EXERCISE OBJECTIVE: Scan the records below for the string "docs" and return every line where it appears.

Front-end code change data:
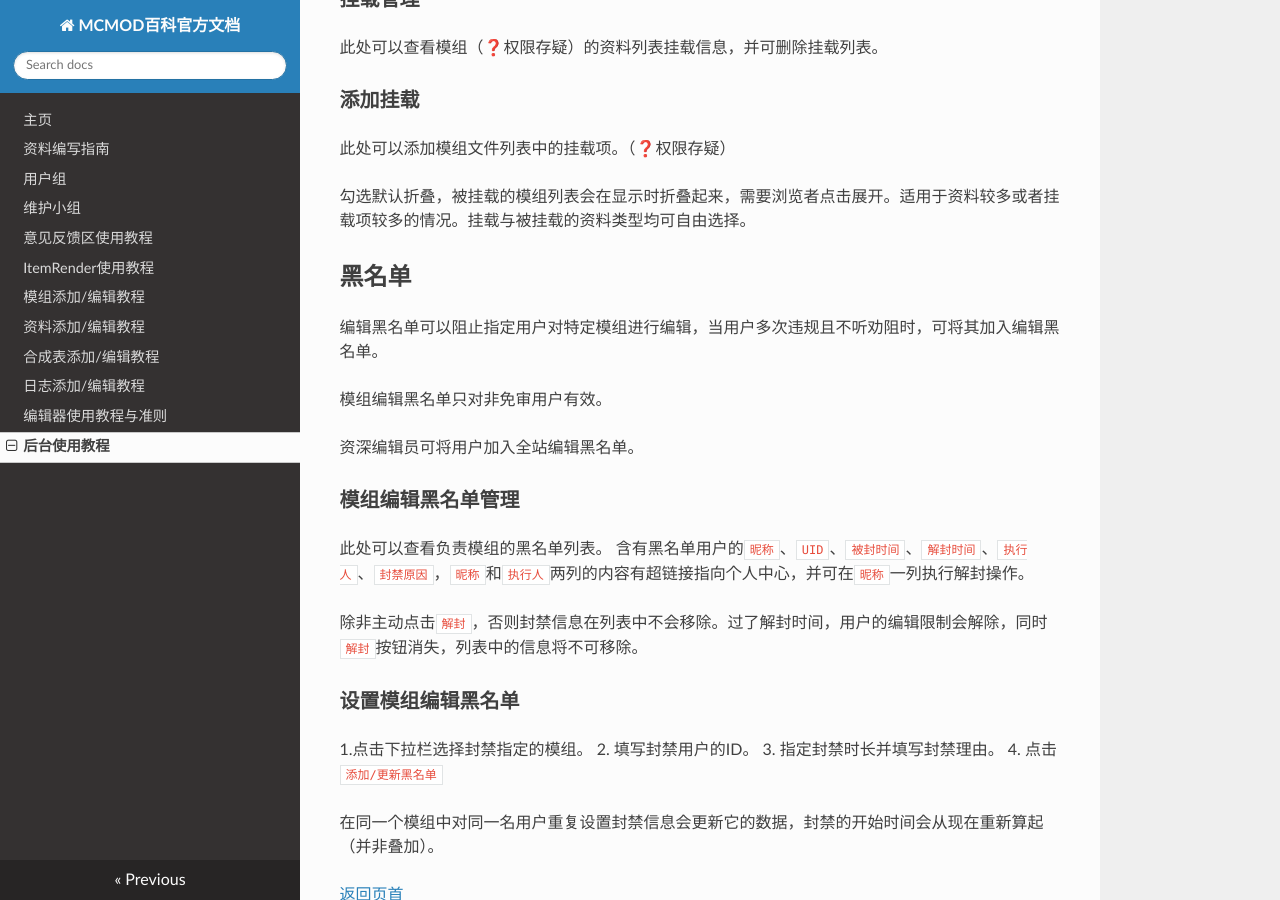
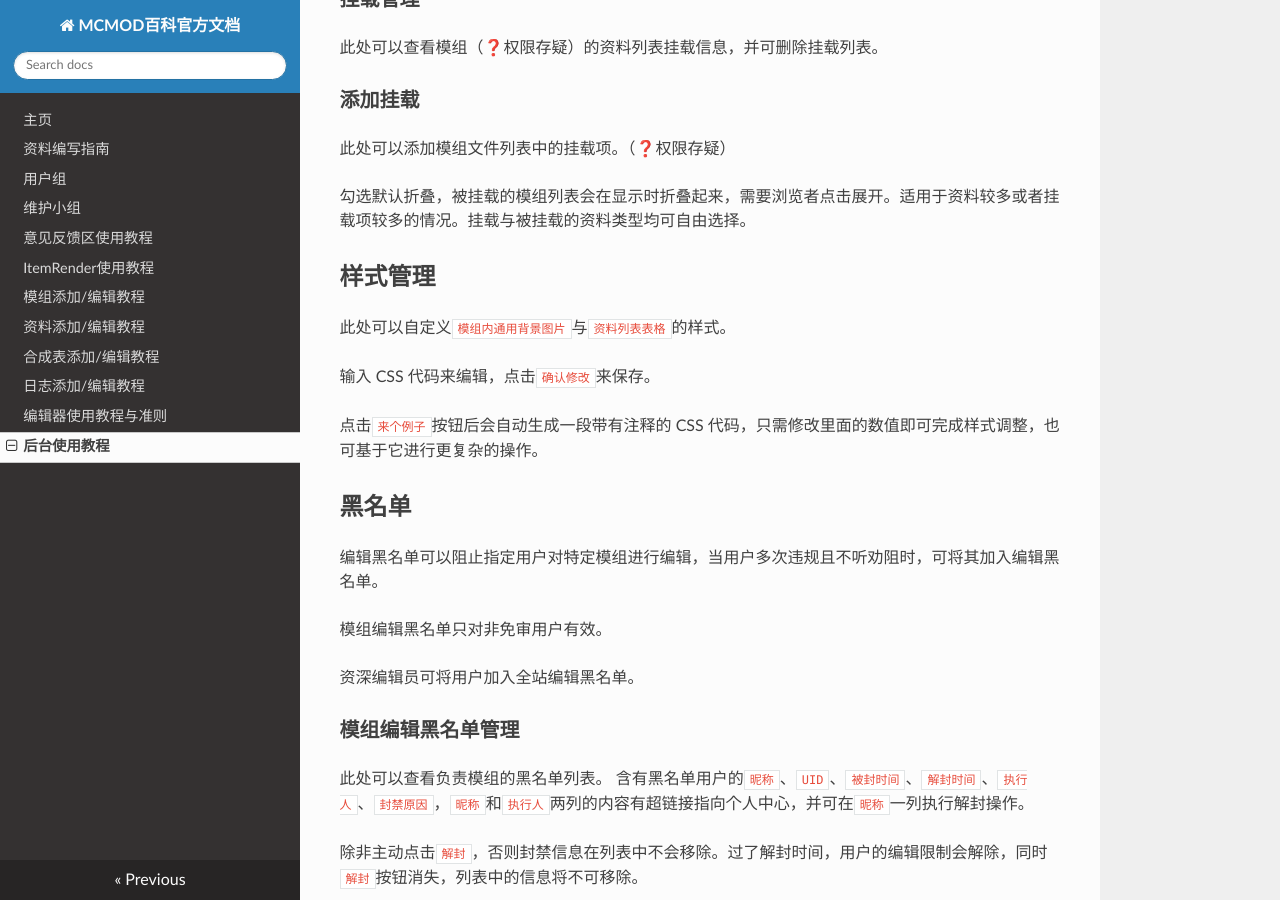
Before and after one commit to Ahrwing/mcmod, an MkDocs documentation site: the page built from docs/admin.md, in a window 1280 px wide and 900 px high, scrolled down 14009 px. Built offline with MkDocs 1.6.1, drawn with Linux system fonts in a browser that asks for light colours; nearby versions of some CDN libraries; old or Windows-style settings are respelled for this version of MkDocs.

Commit message:
更新新增的“样式管理”

```diff
--- a/docs/admin.md
+++ b/docs/admin.md
@@ -293,6 +293,14 @@ MC百科后台内含有许多高级功能，如合并资料、批量修改分类
 
 勾选默认折叠，被挂载的模组列表会在显示时折叠起来，需要浏览者点击展开。适用于资料较多或者挂载项较多的情况。挂载与被挂载的资料类型均可自由选择。
 
+## 样式管理
+
+此处可以自定义`模组内通用背景图片`与`资料列表表格`的样式。
+
+输入 CSS 代码来编辑，点击`确认修改`来保存。
+
+点击`来个例子`按钮后会自动生成一段带有注释的 CSS 代码，只需修改里面的数值即可完成样式调整，也可基于它进行更复杂的操作。
+
 ## 黑名单
 
 编辑黑名单可以阻止指定用户对特定模组进行编辑，当用户多次违规且不听劝阻时，可将其加入编辑黑名单。
```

TASK RESULT:
Before and after one commit to Ahrwing/mcmod, an MkDocs documentation site: the page built from docs/admin.md, in a window 1280 px wide and 900 px high, scrolled down 14009 px. Built offline with MkDocs 1.6.1, drawn with Linux system fonts in a browser that asks for light colours; nearby versions of some CDN libraries; old or Windows-style settings are respelled for this version of MkDocs.
--- a/docs/admin.md
+++ b/docs/admin.md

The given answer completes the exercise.